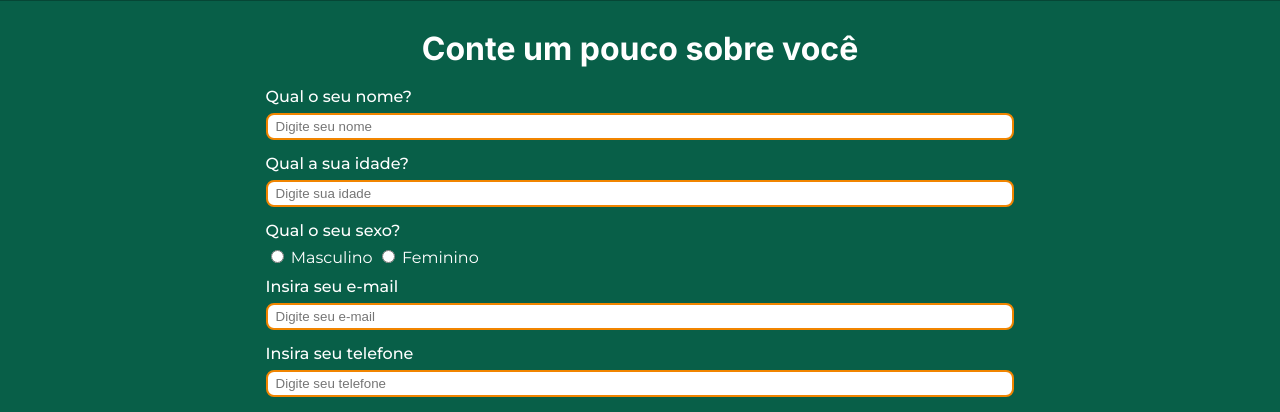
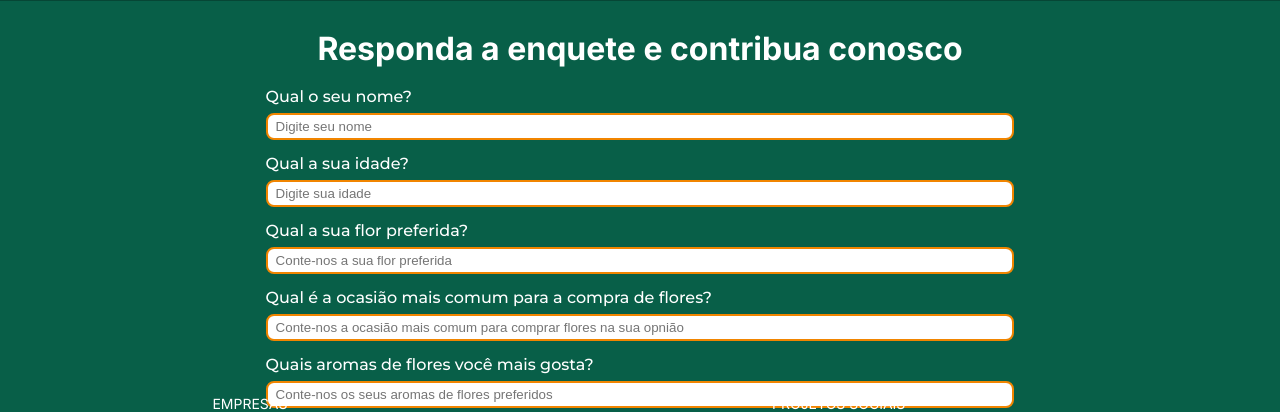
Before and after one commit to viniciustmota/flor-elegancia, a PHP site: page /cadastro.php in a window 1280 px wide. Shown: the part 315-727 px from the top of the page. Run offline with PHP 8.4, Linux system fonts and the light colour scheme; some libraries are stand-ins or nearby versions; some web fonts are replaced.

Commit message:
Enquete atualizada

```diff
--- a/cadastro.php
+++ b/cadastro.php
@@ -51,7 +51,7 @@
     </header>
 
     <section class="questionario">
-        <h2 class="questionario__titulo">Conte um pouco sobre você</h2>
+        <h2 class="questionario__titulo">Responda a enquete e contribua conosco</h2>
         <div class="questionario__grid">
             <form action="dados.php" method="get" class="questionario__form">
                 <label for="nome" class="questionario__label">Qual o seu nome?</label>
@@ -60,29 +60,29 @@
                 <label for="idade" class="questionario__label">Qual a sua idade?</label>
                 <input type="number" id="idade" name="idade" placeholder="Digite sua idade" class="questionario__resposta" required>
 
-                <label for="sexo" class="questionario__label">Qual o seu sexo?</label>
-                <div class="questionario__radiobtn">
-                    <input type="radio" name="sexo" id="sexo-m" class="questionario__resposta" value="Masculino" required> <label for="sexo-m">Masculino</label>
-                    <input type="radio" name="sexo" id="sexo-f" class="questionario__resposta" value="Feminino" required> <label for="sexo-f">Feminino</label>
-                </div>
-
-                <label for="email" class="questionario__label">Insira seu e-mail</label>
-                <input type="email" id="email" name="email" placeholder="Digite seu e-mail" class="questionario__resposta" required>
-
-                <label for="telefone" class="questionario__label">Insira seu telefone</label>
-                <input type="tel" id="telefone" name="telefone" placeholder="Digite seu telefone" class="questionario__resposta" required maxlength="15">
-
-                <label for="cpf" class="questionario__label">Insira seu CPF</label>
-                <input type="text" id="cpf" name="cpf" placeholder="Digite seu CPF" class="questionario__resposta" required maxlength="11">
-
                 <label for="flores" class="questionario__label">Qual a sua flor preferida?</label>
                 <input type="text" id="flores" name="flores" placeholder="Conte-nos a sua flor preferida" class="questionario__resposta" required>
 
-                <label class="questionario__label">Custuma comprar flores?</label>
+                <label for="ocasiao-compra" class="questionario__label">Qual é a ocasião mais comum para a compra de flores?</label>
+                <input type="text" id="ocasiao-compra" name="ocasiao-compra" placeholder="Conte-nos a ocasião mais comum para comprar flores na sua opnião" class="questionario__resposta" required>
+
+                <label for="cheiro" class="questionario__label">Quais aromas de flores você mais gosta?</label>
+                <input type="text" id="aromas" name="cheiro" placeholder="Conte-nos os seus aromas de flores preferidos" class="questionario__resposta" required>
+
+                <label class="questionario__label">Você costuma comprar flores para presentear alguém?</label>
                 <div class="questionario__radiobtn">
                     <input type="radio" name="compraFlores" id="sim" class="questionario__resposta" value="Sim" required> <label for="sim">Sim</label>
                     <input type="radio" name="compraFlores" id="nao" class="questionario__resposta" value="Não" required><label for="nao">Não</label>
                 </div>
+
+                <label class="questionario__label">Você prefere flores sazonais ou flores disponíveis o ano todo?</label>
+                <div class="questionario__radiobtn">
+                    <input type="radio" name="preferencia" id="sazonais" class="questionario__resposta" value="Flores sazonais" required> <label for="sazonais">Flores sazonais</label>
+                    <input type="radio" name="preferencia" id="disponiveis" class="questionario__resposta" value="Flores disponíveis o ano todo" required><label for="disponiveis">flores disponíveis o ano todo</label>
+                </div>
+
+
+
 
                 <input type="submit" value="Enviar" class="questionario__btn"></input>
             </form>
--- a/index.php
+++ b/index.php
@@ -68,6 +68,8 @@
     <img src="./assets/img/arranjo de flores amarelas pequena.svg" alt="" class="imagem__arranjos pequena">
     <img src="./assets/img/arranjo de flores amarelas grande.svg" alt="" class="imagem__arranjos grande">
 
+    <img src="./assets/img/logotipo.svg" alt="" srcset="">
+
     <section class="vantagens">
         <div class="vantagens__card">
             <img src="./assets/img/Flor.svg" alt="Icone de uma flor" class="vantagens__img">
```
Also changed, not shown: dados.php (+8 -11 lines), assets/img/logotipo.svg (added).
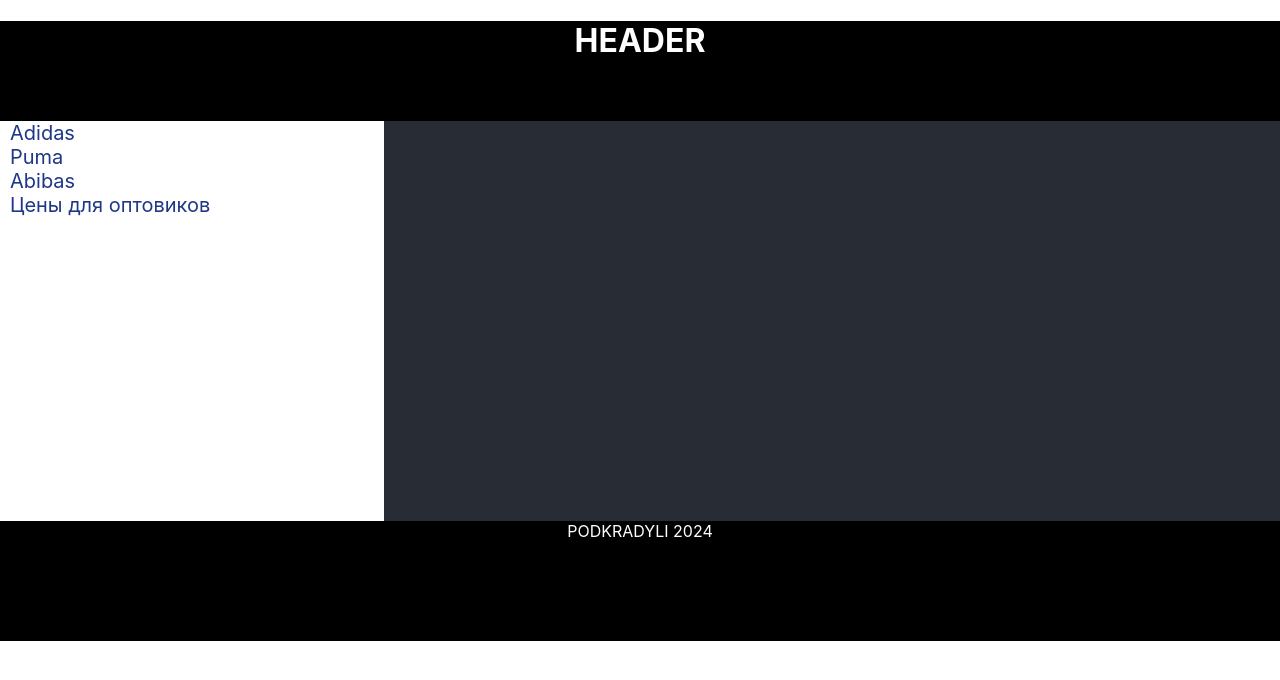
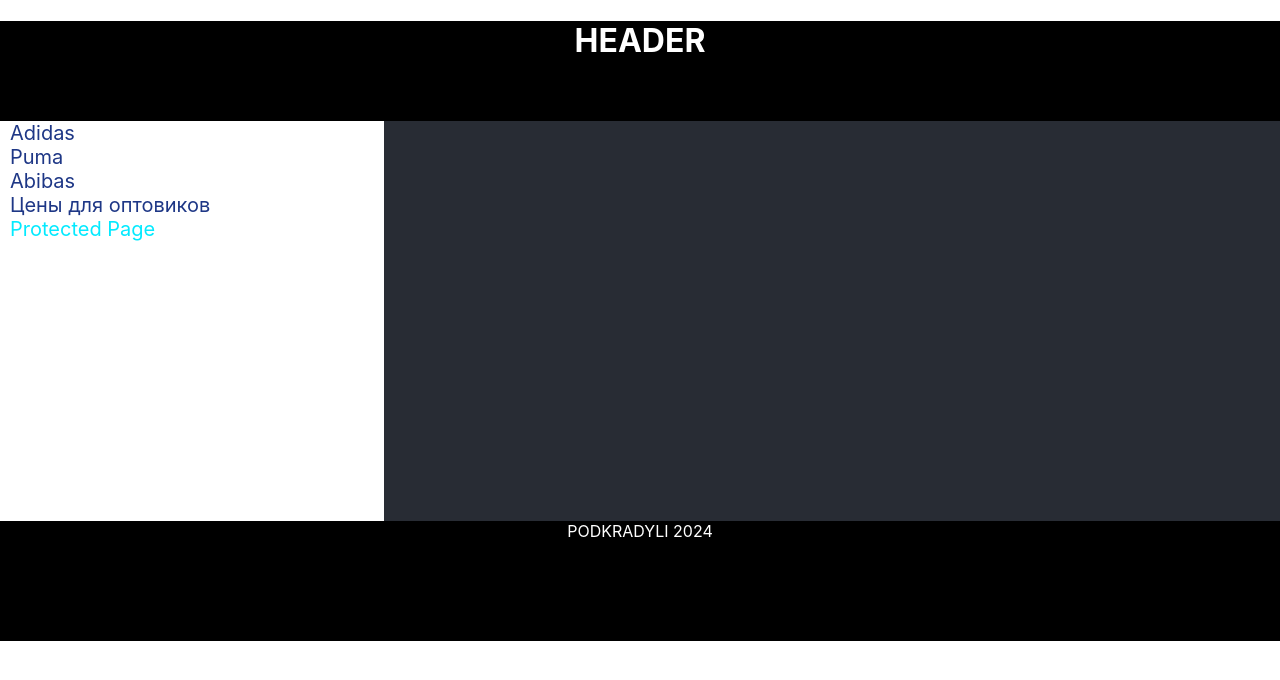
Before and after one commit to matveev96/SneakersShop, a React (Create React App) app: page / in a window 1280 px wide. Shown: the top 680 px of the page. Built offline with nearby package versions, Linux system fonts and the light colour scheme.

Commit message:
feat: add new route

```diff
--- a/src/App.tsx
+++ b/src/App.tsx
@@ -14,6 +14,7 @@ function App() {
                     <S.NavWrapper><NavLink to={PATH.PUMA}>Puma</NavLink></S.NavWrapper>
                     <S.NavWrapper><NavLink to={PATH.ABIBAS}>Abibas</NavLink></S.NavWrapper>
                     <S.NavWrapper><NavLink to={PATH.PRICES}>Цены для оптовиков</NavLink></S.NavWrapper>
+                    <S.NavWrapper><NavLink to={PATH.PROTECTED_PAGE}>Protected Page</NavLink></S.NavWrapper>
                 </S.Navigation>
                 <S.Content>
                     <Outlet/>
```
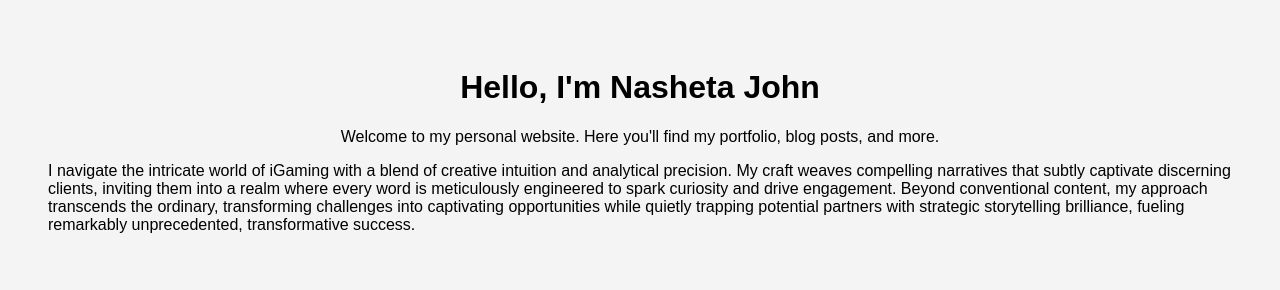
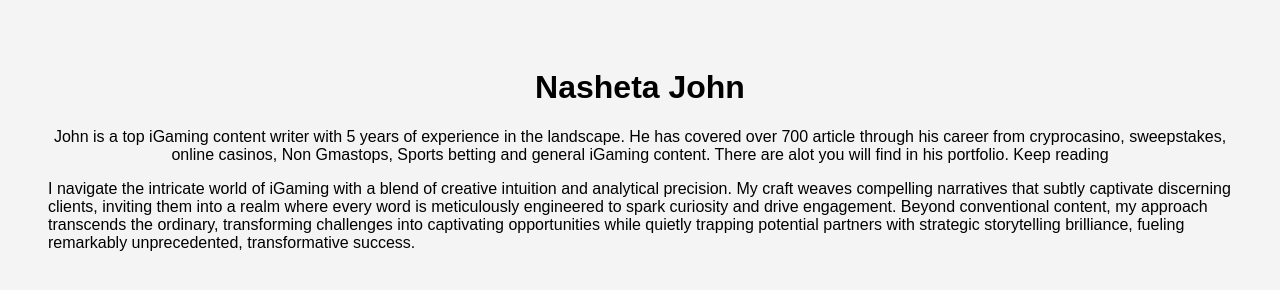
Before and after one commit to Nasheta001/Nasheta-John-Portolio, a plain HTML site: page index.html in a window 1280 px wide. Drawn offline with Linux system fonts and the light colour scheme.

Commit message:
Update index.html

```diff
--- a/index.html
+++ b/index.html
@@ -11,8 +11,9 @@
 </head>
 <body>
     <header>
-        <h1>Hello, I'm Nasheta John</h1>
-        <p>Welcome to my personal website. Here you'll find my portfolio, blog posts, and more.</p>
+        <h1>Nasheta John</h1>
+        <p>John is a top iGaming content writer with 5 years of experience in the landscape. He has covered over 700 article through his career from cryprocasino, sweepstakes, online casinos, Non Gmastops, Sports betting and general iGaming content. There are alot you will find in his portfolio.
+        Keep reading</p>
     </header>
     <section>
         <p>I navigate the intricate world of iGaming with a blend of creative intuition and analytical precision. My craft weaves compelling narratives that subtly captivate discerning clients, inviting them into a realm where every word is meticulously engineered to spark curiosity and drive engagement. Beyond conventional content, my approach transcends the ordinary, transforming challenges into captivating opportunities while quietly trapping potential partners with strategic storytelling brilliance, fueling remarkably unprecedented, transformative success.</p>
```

-*-

*Exercise aim*: In the entries above, find each line with "Insira" and list it.

*Solution to this exercise*:
-                <label for="email" class="questionario__label">Insira seu e-mail</label>
-                <label for="telefone" class="questionario__label">Insira seu telefone</label>
-                <label for="cpf" class="questionario__label">Insira seu CPF</label>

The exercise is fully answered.